We review Samsung’s CRG5!
Samsung isn’t a brand you think of when talking about gaming monitors, but the brand has been making decent headway into the realm of high-end gaming hardware. It’s not surprising – one of Samsung’s main businesses is making beautiful panels for a myriad of applications including phones and TV displays, so it’s only natural for the Korean chaebol to make high-performance displays too.
The new 27-inch, curved CRG5 is yet another example of Samsung’s fine top-end gaming monitors, and this one has a curved display that runs a 240Hz refresh rate, along with NVIDIA’s G-Sync.
Fairly unremarkable design for a gaming monitor
If you’re out and about shopping for a gaming monitor and see the CRG5 in a store somewhere, you’re probably not going to thin that it’s a gaming monitor at all, based simply on its looks.
The CRG5 lacks visual flair like aggressive lines and LED lights that you’d typically associate with gaming monitors, which might be a good or bad thing depending on what kind of style you’re looking at for your build.
Honestly, I’m liking the whole anti-RGB gamer look of the CRG5, and people looking for low-profile aesthetics will welcome the almost boring aesthetics of the CRG5.
A simple black plastic stand decks the bottom of the monitor, and only NVIDIA’s G-Sync logo on the lower right side of the bezel will clue you in that this is in fact a performance monitor.
Most of the connectors are on the back, which includes HDMI, DisplayPort, a power plug and a 3.5mm jack.
The CRG5 only supports tilting adjustments and doesn’t pivot.

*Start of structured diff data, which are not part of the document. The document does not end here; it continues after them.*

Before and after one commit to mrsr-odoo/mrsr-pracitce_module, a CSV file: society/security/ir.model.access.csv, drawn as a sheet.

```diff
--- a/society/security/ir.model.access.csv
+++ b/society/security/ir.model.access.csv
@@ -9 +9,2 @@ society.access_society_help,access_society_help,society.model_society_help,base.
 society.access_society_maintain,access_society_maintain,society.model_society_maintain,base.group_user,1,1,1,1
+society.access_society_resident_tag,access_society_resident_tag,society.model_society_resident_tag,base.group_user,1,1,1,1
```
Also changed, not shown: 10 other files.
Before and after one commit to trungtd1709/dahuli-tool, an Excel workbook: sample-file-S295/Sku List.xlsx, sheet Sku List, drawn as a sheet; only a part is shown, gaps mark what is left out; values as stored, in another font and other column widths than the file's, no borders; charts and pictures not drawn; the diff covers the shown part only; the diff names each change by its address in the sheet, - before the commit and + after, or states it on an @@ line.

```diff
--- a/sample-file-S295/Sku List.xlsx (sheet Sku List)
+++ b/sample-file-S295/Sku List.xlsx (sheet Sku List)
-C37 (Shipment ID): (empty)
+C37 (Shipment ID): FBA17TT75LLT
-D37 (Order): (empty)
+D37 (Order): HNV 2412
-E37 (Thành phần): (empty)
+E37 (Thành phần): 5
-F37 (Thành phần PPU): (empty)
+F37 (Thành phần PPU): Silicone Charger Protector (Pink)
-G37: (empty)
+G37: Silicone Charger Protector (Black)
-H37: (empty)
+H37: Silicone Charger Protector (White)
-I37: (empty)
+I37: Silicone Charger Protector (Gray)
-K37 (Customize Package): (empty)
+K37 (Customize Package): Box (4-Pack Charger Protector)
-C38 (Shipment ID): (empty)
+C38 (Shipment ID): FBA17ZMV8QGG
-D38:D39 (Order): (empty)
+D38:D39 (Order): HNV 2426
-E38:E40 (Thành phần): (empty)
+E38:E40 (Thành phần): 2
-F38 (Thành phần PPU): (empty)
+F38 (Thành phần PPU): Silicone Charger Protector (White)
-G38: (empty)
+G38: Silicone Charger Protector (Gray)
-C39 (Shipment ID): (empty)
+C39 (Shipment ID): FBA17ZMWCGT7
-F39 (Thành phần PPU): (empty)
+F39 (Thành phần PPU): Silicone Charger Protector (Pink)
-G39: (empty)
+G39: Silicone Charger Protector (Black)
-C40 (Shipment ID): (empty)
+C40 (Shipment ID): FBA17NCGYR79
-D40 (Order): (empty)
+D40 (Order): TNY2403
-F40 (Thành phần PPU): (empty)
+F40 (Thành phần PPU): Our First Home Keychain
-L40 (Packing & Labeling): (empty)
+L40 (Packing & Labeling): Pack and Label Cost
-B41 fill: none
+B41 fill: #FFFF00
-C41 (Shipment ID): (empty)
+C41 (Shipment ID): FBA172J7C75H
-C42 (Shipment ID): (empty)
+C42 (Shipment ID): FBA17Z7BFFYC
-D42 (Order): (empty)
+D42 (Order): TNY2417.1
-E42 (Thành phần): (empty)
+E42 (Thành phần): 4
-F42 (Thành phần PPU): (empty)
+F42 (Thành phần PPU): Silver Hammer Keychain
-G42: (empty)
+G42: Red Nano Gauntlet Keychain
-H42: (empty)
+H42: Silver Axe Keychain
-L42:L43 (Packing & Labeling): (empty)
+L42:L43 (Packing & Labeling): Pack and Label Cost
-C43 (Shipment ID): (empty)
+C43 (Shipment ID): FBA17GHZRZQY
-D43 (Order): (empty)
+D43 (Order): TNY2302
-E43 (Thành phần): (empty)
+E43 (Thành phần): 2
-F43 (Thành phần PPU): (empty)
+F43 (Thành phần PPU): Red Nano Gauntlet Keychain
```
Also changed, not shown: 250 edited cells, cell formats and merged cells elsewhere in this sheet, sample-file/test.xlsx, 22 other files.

There’s a hidden 4-way joystick located right beneath the Samsung logo on the bottom for adjusting settings.
240Hz refresh rate makes it perfect for high-performance builds
Despite looking low-key, the 27-inch CRG5 certainly has it where it counts. Specifically, the monitor utilizes a VA panel, which is a great middle-ground between TN and IPS panels.
VA panels typically have higher refresh rates just like TN panels, while retaining better color reproduction, maximum brightness and viewing angles of IPS panels. Basically, it’s a nice middle ground between IPS panels and TN panels.
The display is curved at 1500R which eliminates the usual problems with VA panels as it relates to viewing angles. Color accuracy looks good, but obviously, you’d want to tweak color settings depending on your application but OOB color performance is good enough for serious work.
Response time is pretty good at well, sitting at 4ms GTG, while peak brightness sits at 300 cd/m2, and contrast ratio sits at 3000:1.
Like we said earlier, the monitor’s refresh rate sits at 240Hz, and is G-Sync compatible.
Probably the only con here is that the monitor’s resolution caps out to full HD, but we’ve yet to see a gaming rig that’s powerful enough to take advantage of a 4K 144Hz gaming monitor, let alone one that has a refresh rate of 240Hz.
During our tests, we took advantage of AMD’s Ryzen 3900X paired with 16GB of DDR4 RAM courtesy of Team Group’s Vulcan Z 3200MHz, along with an FE RTX 2080 GPU.
While on paper the 240Hz refresh rate sounds good, there are a few kinks to that in practice. There are legitimate concerns over blur issues with a VA panel running at that high of a refresh rate, which is probably the reason why most 240Hz gaming monitors use TN panels instead. To be fair, my Tito eyes didn’t pick up those issues while I was gaming.
There’s also the question of the necessity of a 240Hz monitor for regular users. While we certainly recommend people jumping from a 60Hz monitor to 144Hz (trust us, you’ll be blown away), there’s less of a visual change from 144Hz to 240Hz.
Don’t get us wrong, there’s still a benefit from the jump from 144Hz to 240Hz, it’s not just as apparent compared to the switch from 60Hz to 144Hz.
There’s also the question of hardware. You’ll have to have beastly hardware to run games to take advantage of 240Hz, and even then there’s no guarantee that you’ll be able to run all of your games on 240Hz. Some games have FPS limits built-in, and some games are just too graphics-intensive to be able to take advantage of the 240Hz capability of the monitor.
Verdict: buy it only if it’s at MSRP
While there’s plenty of pros and cons with Samsung’s CRG5, there’s one potential pro that outweighs a lot of the cons that we’ve pointed out so far.
This particular monitor is priced in the US at just $399 or around Php 20.8K directly converted, which is a pretty sweet deal for a curved, 27-inch curved monitor with a 244Hz refresh rate.
And while we can debate that the monitor is likely only G-Sync compatible and doesn’t actually have NVIDIA’s G-SYNC chip built into it (only monitors branded with G-SYNC has that costly part) it’s still a great deal at that price range.
The biggest issue we now have is how much it’ll be when it actually arrives on our shores, as taxes and duties can take a toll at the monitor’s final sticker price when it goes on sale.
You’d be hard-pressed to find a 240Hz monitor that even approaches the CRG5’s price tag, that is if Samsung follows global pricing for this model.